When teens of the world unite for Planet Earth

Just a day after teenagers around the world skipped classes and gathered on the streets of Dhaka, Warwick, Hamburg, London, and

Was that you Akela?

In Rudyard Kipling’s The Jungle Book, a series of short fables published in 1894, Akela and Raksha were the wolf parents of Mowgli,

Putting a price tag on climate change

The reality of climate change and energy policy are at odds in Bangladesh. The delta resides on low, arable land and is accordingly, highly susceptible to climate change.

In search of a development model that doesn't leave out people and the environment

Is development essentially harmful for the environment? Must we sacrifice the environment in order to achieve much-needed development? Should we allow poisoning of our air, destruction of our forests, and pollution of our water to embrace development? If the answer is yes, how can we survive—how can this mother earth retain its ability to support our existence and our reproduction?

Anti-politics of climate change

In the global imaginary of climate change, Bangladesh holds a prominent position. Frequently described as the 'world's most vulnerable country to climate change', this imagination of Bangladesh's impending climate crisis has taken on a life of its own. The spectre of Bangladesh underwater, wiped off the map by rising sea levels, has given birth to a crisis narrative that obscures the ways in which interventions in

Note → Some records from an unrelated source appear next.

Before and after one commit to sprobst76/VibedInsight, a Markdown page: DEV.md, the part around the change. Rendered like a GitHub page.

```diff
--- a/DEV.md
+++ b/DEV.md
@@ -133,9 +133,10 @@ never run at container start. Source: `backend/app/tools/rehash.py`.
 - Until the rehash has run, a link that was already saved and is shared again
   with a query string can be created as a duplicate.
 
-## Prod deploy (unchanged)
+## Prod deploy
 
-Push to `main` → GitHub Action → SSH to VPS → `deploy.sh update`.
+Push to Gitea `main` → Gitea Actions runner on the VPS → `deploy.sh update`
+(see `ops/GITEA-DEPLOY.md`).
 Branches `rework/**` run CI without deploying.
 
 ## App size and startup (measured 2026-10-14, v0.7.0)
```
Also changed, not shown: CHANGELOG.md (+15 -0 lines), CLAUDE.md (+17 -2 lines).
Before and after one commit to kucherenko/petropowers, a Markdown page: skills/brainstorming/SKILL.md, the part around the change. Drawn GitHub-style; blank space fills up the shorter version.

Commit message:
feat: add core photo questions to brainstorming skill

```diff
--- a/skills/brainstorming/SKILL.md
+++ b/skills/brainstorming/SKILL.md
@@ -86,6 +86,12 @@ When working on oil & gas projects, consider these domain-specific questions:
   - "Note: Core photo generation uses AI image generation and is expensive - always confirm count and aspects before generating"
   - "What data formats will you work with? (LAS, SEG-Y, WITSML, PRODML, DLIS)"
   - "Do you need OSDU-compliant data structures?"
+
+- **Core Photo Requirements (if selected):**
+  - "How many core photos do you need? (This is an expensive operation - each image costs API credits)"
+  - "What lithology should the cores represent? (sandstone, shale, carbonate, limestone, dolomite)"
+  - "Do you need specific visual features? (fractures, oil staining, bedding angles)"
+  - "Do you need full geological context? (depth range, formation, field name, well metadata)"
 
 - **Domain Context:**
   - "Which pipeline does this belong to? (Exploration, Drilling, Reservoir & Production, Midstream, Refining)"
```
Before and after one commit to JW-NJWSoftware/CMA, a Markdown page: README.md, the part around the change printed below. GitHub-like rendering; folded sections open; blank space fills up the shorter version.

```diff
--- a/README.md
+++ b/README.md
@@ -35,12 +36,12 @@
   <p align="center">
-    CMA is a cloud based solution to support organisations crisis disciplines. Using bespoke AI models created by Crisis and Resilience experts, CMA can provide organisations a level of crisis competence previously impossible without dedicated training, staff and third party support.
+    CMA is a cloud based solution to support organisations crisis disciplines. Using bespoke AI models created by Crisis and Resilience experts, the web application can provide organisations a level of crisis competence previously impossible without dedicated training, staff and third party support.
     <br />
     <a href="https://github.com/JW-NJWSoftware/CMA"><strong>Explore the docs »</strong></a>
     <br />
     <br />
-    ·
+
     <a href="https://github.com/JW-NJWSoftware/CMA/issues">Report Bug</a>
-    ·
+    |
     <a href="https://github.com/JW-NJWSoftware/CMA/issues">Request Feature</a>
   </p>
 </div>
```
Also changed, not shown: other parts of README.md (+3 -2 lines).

Plastic pollution / From depending on it to drowning in it

Catfish, or Magur Mach, may not be a best seller in the market when compared to say a Chingri or an Ilish. However, when cooked the right way—fresh out off the pond—there are few delicacies that can beat the appetising taste of a Magur Macher jhol. Aside from the good taste, it also has medicinal values and is often prepared for pregnant women.

A conservation effort spanning borders

Why does the Spoon-billed sandpiper, a tiny sparrow-sized bird, migrate all the way from Chukotka, Russia to a mudflat of Bangladesh?

The dangerous half degree

A new report published last week by the United Nation's Inter Governmental Panel on Climate Change (IPCC), an organisation consisting of leading climate scientists from all over the world, has warned that by 2030, the earth's temperature is expected to witness an increase by at least half a degree.

Stuck in-between a “Corridor and a Camp”

It is the Bangladesh-Myanmar border; the calm of the forest is broken by piercing sounds of gunfire and screams. Everywhere, people are on the run and she too trudges on, heavy, weary steps one at a time, trying to find refuge. She eventually makes it to the forests of Bangladesh only to be stuck indefinitely.


Over the last two centuries, humans have caused irreparable damage to the environment. Forests, rivers, hills, and seas have turned upside down and species displaced for food and shelter.

Productivity before People?

Without effectual resistance, Bangladesh is poised to join the ranks of 31 other nuclear nations of the world with the construction of the Rooppur Nuclear Power Plant. The Government of Bangladesh asks that people be proud of this fact. Yafes Osman, minister of science and technology has stated that this is a historical moment for Bangladesh. Whatever support

The gradual dying of our rivers

The rivers winding through our delta make for a beautiful landscape as well as being one of our greatest assets—we depend on it for everything from our food to transport to an abundance of flora and fauna. Yet our rivers have been allowed to deteriorate to such an extent that these are no longer aesthetically, economically or ecologically viable.


Sicilia Snal, aged 25 in 2006, was shot when she went to collect firewood in the forest near her village. Sicilia is a Garo woman of Uttar Rasulpur, in Madhupur sal forest area. It was early in the morning of August 21, 2006, that Sicilia went to collect firewood with a few other Garo women. On their way back, they put down their loads to take rest for a while. All of a sudden, to their great surprise, the forest guards fired shots from their guns. Sicilia was hit. She fell to the ground, unconscious and bleeding. Terrified all but one woman fled.

Gazipur's Resorts: Not out of the Woods yet

Just about 50 kilometres north of Dhaka lies the wooded surrounds of Gazipur, a district that has become increasingly popular these days because of its luxurious resorts that offer the guests a chance to get lost in nature's serenity and leave behind the big-city stress.

All that glitters is not sustainable

The shopping malls sparkle with multi-coloured fairy lights throughout the night, beckoning us to indulge. Industries on the banks of Dhaka's prominent rivers boast of jobs and reek of foreign currency. Towering high-rises and old buildings given to 'develop' into apartment blocks reign over Dhaka's skyline. Thousands of crores of taka are invested in roads and highways connecting the country, and millions more are poured into energy generation. On the onset, we look every bit the part of the middle income country that we are on track to become.

Sundarban's new neigbours

Even mid-way last year, the Department of Environment's environmental clearance committee questioned whether Navana's Liquefied Petroleum Gas (LPG) bottling plant in Mongla should be cleared. “The plant is within the designated Ecologically Critical Area around the Sundarbans,” they opined. They held off on giving the license.